A loss of $132.3 million was a big improvement over the $511.5 million loss reported last quarter, but up from $27 million a year earlier. Advertising revenue of $226 million was up from $220 million in the previous quarter, and represented a gain of 125 percent from the same period a year ago.

Mobile advertising was about 80 percent of total ad revenue, the company reported.

"We had a great first quarter," Costolo said. "I love the work we've done making the platform more visually engaging."

But usage was buoyed by several extraordinary events in the quarter just reported -- the Academy Awards, the Superbowl and the Grammys -- and there are fewer big events coming up, he said.

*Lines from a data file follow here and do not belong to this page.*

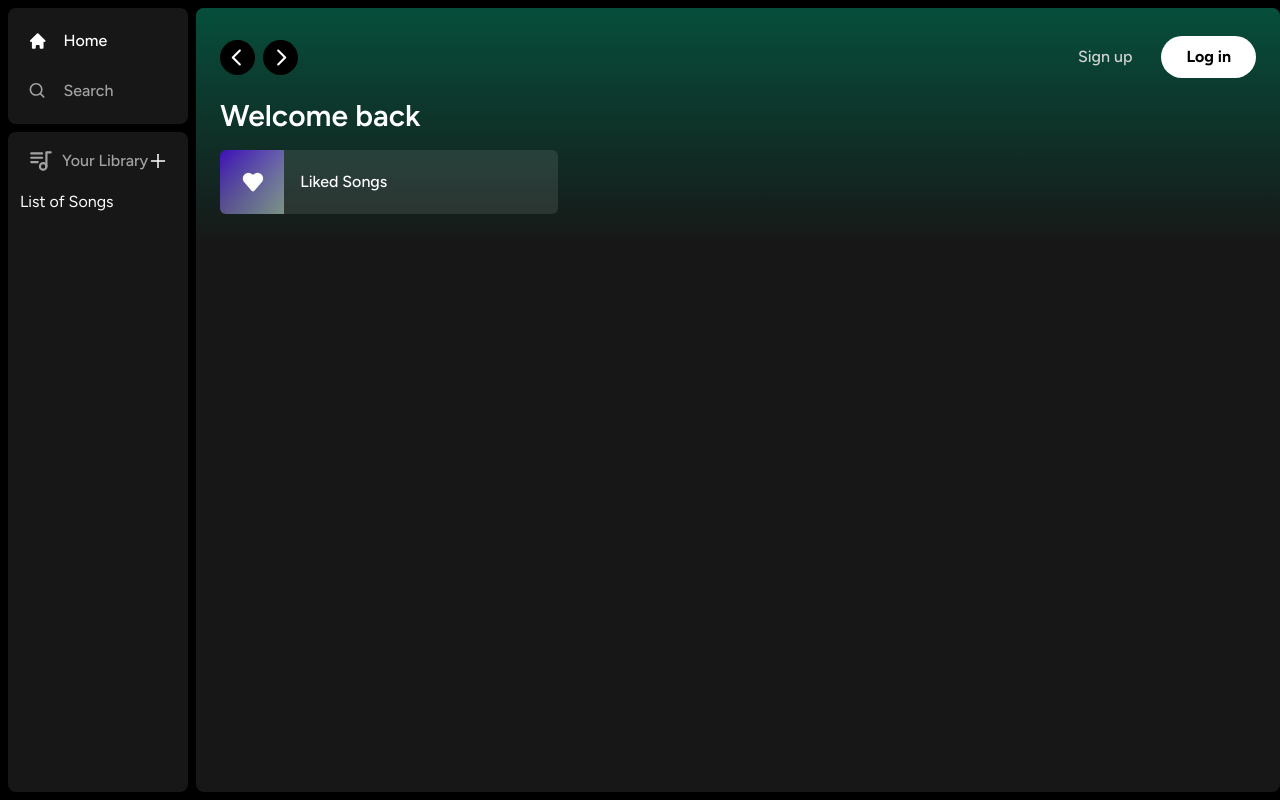
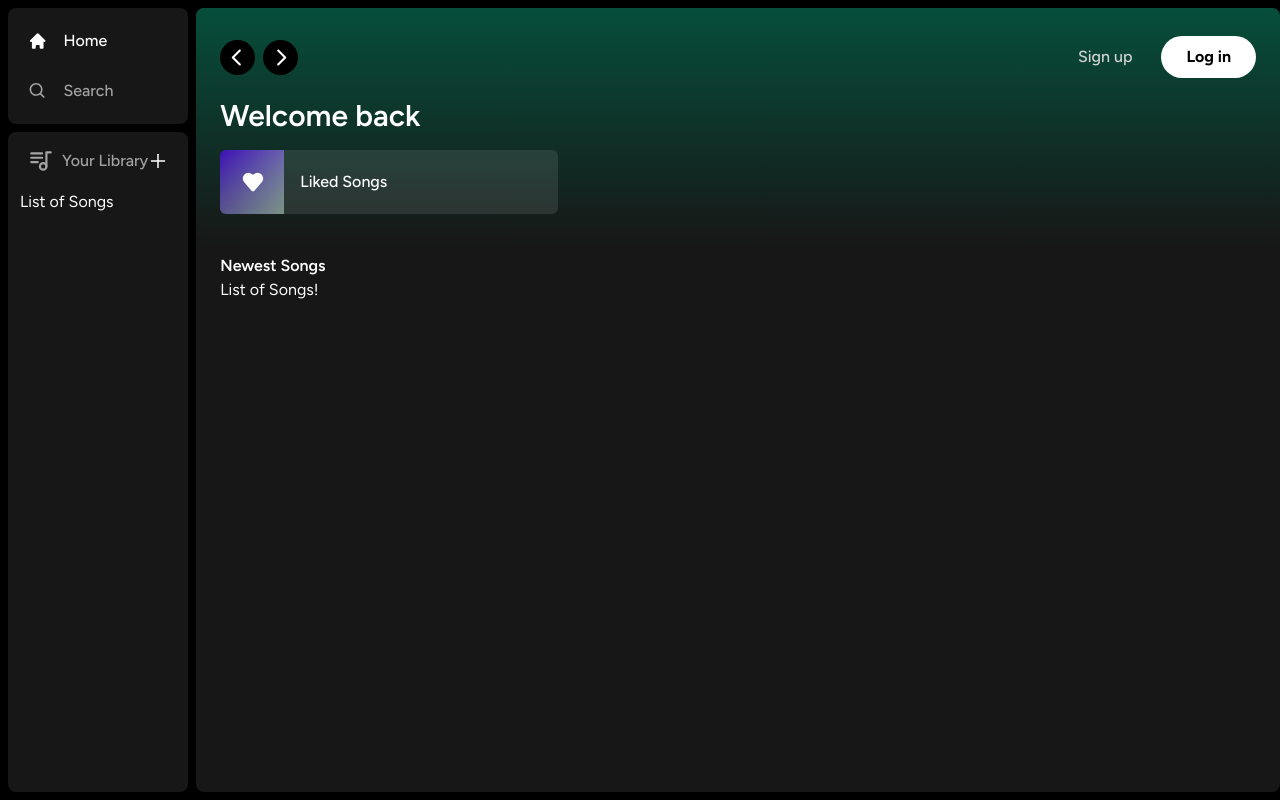
Before and after one commit to TonyQNguy/spotify-clone, a Next.js app: page / in a window 1280 px wide. Built offline with nearby package versions, Linux system fonts and the light colour scheme.

Commit message:
completed the base layout of the project

```diff
--- a/app/(site)/page.tsx
+++ b/app/(site)/page.tsx
@@ -41,6 +41,16 @@
           </div>
         </div>
     </Header>
+    <div className="mt-2 mb-7 px-6">
+      <div className="flex justify-between items-center">
+        <h1 className="text-whitetext-2xl font-semibold">
+          Newest Songs
+        </h1>
+      </div>
+      <div>
+        List of Songs!
+      </div>
     </div>
+  </div>
   );
 }
--- a/components/ListItem.tsx
+++ b/components/ListItem.tsx
@@ -24,6 +24,7 @@
 
   return (
     <button
+        onClick={onClick}
         className="
             relative
             group
```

"We had 3.3 billion views of tweets just about the Oscars in the 48 hours after the Oscars. That's a big number," Costolo said. "That's a tiny example of the ubiquity, the almost omnipresence we have in the world," he said.

Costolo defended Twitter's television strategy.

Independent research shows that 92 percent of users take some action, like switching on a television program, after seeing a tweet about it, Costolo said. "Our Twitter and TV strategy is on the right track," he said.

The company raised its revenue outlook for 2014 from $1.2 billion to $1.25 billion, a $50 million increase from last quarter.

Contact Pete Carey at 408-920-5419 Follow him on Twitter.com/petecarey